Wednesday, July 25, 2007

Early Childhood Immunization Record...

This may not interest anybody but me, but here it is anyway- my childhood immunization record, showing my original birth name of Julia, from back in the 1950s. If you click on the images, to enlarge them, you can clearly read them. I came across this the other day and found myself studying it. You can see that some of my entries have Jeanette Munro listed as the physician. She was my childhood doctor, before I was sent off to boarding school at age 11. As I researched for this article, I discovered that she was the very FIRST pediatrician in Princeton, New Jersey! I don't know when she began her practice, but I'm guessing the 1940s or early 1950s. I remember I was given a lollipop at the end of each visit.

It also notes on the front side, in the 'Record of Childhood Diseases' section, that I had measles just after I turned two, in August of 1957. I don't remember that. I believe I also had chickenpox several years later, around age six or seven, though that's not mentioned on this record from earlier childhood.

Another thing I remember happening later in childhood is getting a tetanus shot, after stepping on a rusty nail that went through my shoe into my foot. It was especially distressing because it happened just a couple of days before Halloween, and so I could not go trick or treating that year. My cousins gave me some of their Halloween candy, but only the yucky stuff they didn't want.

One point to note in looking at this old immunization record is how early childhood immunizations have CHANGED in the last 50 years. Today there are several shots given that were not given when I was a child, such as Hepatitis A and B. Below is the list of today's early childhood vaccinations, for children in the United States.

Recommended Vaccinations:

Hepatitis B
Pneumococcal conjugate vaccine (PCV)
DTaP (diphtheria, tetanus, acellular pertussis (whooping cough))
Hib (meningitis)
IPV (polio)
MMR (measles, mumps, rubella)
Varicella (chickenpox)
MCV4 (bacterial meningitis) (for older children, ages 11 -12)
Hepatitis A

I, on the other hand, was given a smallpox vaccine, which is no longer given because smallpox was officially declared erradicated from the human population back in May 1980.

Early 20th century quarantine poster.

In October, 1977, Ali Maow Maalin of Somalia
contracted variola minor, becoming the last person
in the world to contract smallpox naturally.
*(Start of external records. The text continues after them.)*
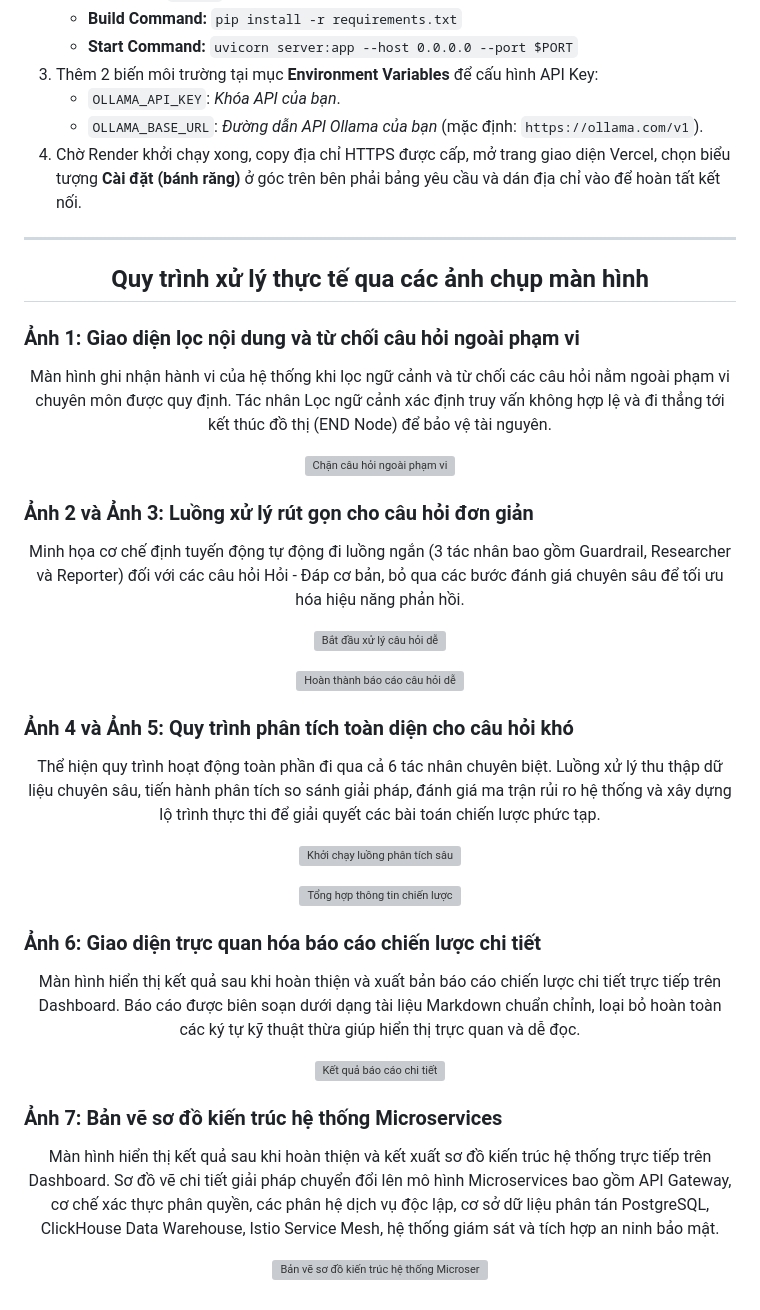
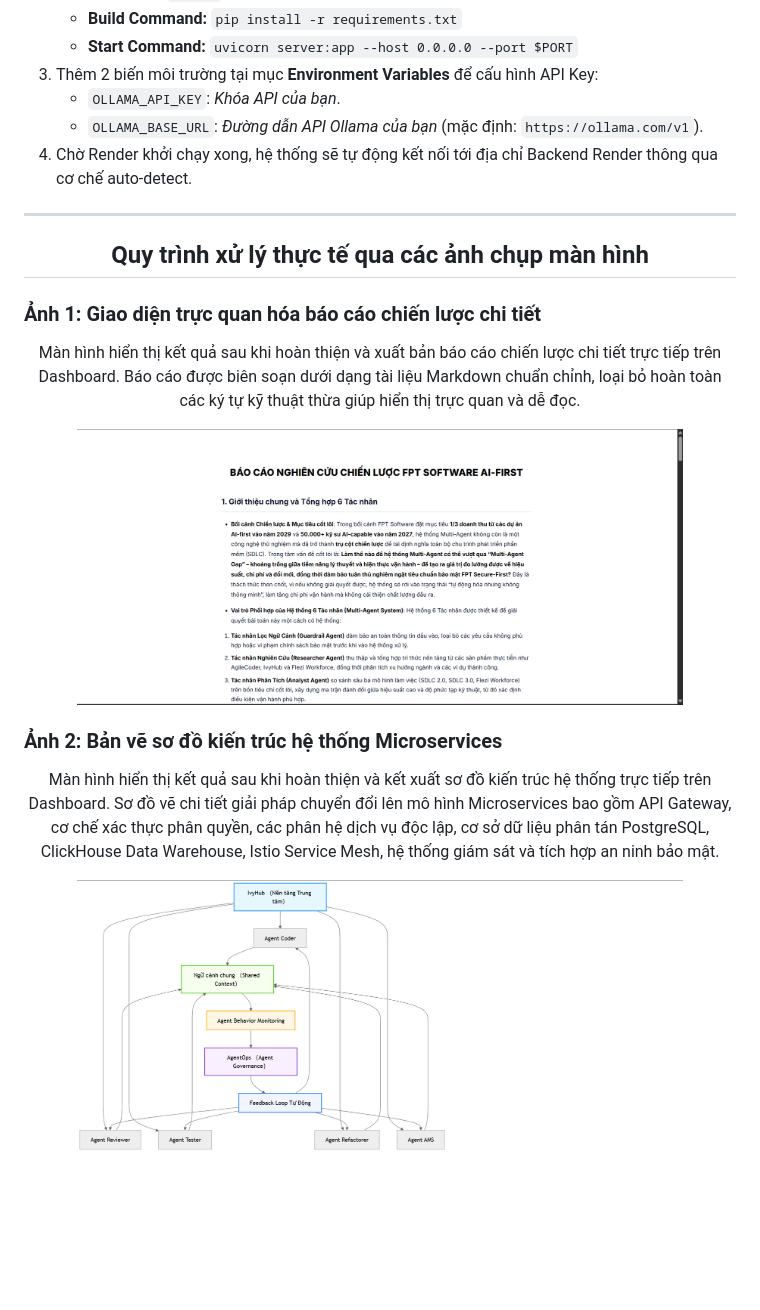
Before and after one commit to ntd25022006q/fpt-multi-agent-system, a Markdown page: README.md, the part around the change. GitHub-like rendering; pictures changed too: docs/images/screenshot1.jpg (added), docs/images/screenshot2.jpg (added); blank space fills up the shorter version; grey boxes are pictures that could not be loaded.

Commit message:
Add back online/offline status dot, update README screenshots (Ảnh 1=báo cáo, Ảnh 2=sơ đồ)

```diff
--- a/README.md
+++ b/README.md
@@ -141,55 +141,25 @@ Hệ thống tích hợp sẵn kịch bản kiểm thử tự động giúp ki
 3. Thêm 2 biến môi trường tại mục **Environment Variables** để cấu hình API Key:
    - `OLLAMA_API_KEY`: *Khóa API của bạn*.
    - `OLLAMA_BASE_URL`: *Đường dẫn API Ollama của bạn* (mặc định: `https://ollama.com/v1`).
-4. Chờ Render khởi chạy xong, copy địa chỉ HTTPS được cấp, mở trang giao diện Vercel, chọn biểu tượng **Cài đặt (bánh răng)** ở góc trên bên phải bảng yêu cầu và dán địa chỉ vào để hoàn tất kết nối.
+4. Chờ Render khởi chạy xong, hệ thống sẽ tự động kết nối tới địa chỉ Backend Render thông qua cơ chế auto-detect.
 
 ---
 
 
 <h2 align="center">Quy trình xử lý thực tế qua các ảnh chụp màn hình</h2>
 
-### Ảnh 1: Giao diện lọc nội dung và từ chối câu hỏi ngoài phạm vi
-<p align="center">
-  Màn hình ghi nhận hành vi của hệ thống khi lọc ngữ cảnh và từ chối các câu hỏi nằm ngoài phạm vi chuyên môn được quy định. Tác nhân Lọc ngữ cảnh xác định truy vấn không hợp lệ và đi thẳng tới kết thúc đồ thị (END Node) để bảo vệ tài nguyên.
-</p>
-<p align="center">
-  <img src="docs/images/screenshot1.jpg" alt="Chặn câu hỏi ngoài phạm vi" width="85%">
-</p>
-
-### Ảnh 2 và Ảnh 3: Luồng xử lý rút gọn cho câu hỏi đơn giản
-<p align="center">
-  Minh họa cơ chế định tuyến động tự động đi luồng ngắn (3 tác nhân bao gồm Guardrail, Researcher và Reporter) đối với các câu hỏi Hỏi - Đáp cơ bản, bỏ qua các bước đánh giá chuyên sâu để tối ưu hóa hiệu năng phản hồi.
-</p>
-<p align="center">
-  <img src="docs/images/screenshot2.jpg" alt="Bắt đầu xử lý câu hỏi dễ" width="85%">
-</p>
-<p align="center">
-  <img src="docs/images/screenshot3.jpg" alt="Hoàn thành báo cáo câu hỏi dễ" width="85%">
-</p>
-
-### Ảnh 4 và Ảnh 5: Quy trình phân tích toàn diện cho câu hỏi khó
-<p align="center">
-  Thể hiện quy trình hoạt động toàn phần đi qua cả 6 tác nhân chuyên biệt. Luồng xử lý thu thập dữ liệu chuyên sâu, tiến hành phân tích so sánh giải pháp, đánh giá ma trận rủi ro hệ thống và xây dựng lộ trình thực thi để giải quyết các bài toán chiến lược phức tạp.
-</p>
-<p align="center">
-  <img src="docs/images/screenshot4.jpg" alt="Khởi chạy luồng phân tích sâu" width="85%">
-</p>
-<p align="center">
-  <img src="docs/images/screenshot5.jpg" alt="Tổng hợp thông tin chiến lược" width="85%">
-</p>
-
-### Ảnh 6: Giao diện trực quan hóa báo cáo chiến lược chi tiết
+### Ảnh 1: Giao diện trực quan hóa báo cáo chiến lược chi tiết
 <p align="center">
   Màn hình hiển thị kết quả sau khi hoàn thiện và xuất bản báo cáo chiến lược chi tiết trực tiếp trên Dashboard. Báo cáo được biên soạn dưới dạng tài liệu Markdown chuẩn chỉnh, loại bỏ hoàn toàn các ký tự kỹ thuật thừa giúp hiển thị trực quan và dễ đọc.
 </p>
 <p align="center">
-  <img src="docs/images/screenshot6.jpg" alt="Kết quả báo cáo chi tiết" width="85%">
+  <img src="docs/images/screenshot1.jpg" alt="Kết quả báo cáo chi tiết" width="85%">
 </p>
 
-### Ảnh 7: Bản vẽ sơ đồ kiến trúc hệ thống Microservices
+### Ảnh 2: Bản vẽ sơ đồ kiến trúc hệ thống Microservices
 <p align="center">
   Màn hình hiển thị kết quả sau khi hoàn thiện và kết xuất sơ đồ kiến trúc hệ thống trực tiếp trên Dashboard. Sơ đồ vẽ chi tiết giải pháp chuyển đổi lên mô hình Microservices bao gồm API Gateway, cơ chế xác thực phân quyền, các phân hệ dịch vụ độc lập, cơ sở dữ liệu phân tán PostgreSQL, ClickHouse Data Warehouse, Istio Service Mesh, hệ thống giám sát và tích hợp an ninh bảo mật.
 </p>
 <p align="center">
-  <img src="docs/images/screenshot7.jpg" alt="Bản vẽ sơ đồ kiến trúc hệ thống Microservices" width="85%">
+  <img src="docs/images/screenshot2.jpg" alt="Bản vẽ sơ đồ kiến trúc hệ thống Microservices" width="85%">
 </p>
```
Also changed, not shown: 2 other files.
Also, I was given vaccines for Thyphoid and Cholera. I don't know, but perhaps I was given those because the family was moving to Istanbul, Turkey. I see I was given a 'Schick Test', a diagnostic test designed to evaluate susceptibility to diphtheria, while we were still in Turkey, in June of 1959.

I know that in recent years childhood immuniztions have become somewhat controversial, with some parents refusing to give them to their children, fearing the potential risk outweighs the protection given. Back in the 1950s, I don't think anyone gave it a second thought.


Jaya said...

Hah! My older brother Richard sent me an e-mail shortly after this post appeared, saying he remembers going to Dr. Munro, and the lollipops he was given there.

The Phantom said...

Quite an interesting post. Came across your blog searching for 'early childhood diseases'. Remember my smallpox vaccination very well and still have a nickel size scar from it. We got our polio vaccinations at school, first the shots and a few years later the sugar cubes. Other than those and the measles and DPT, that was all we got back then.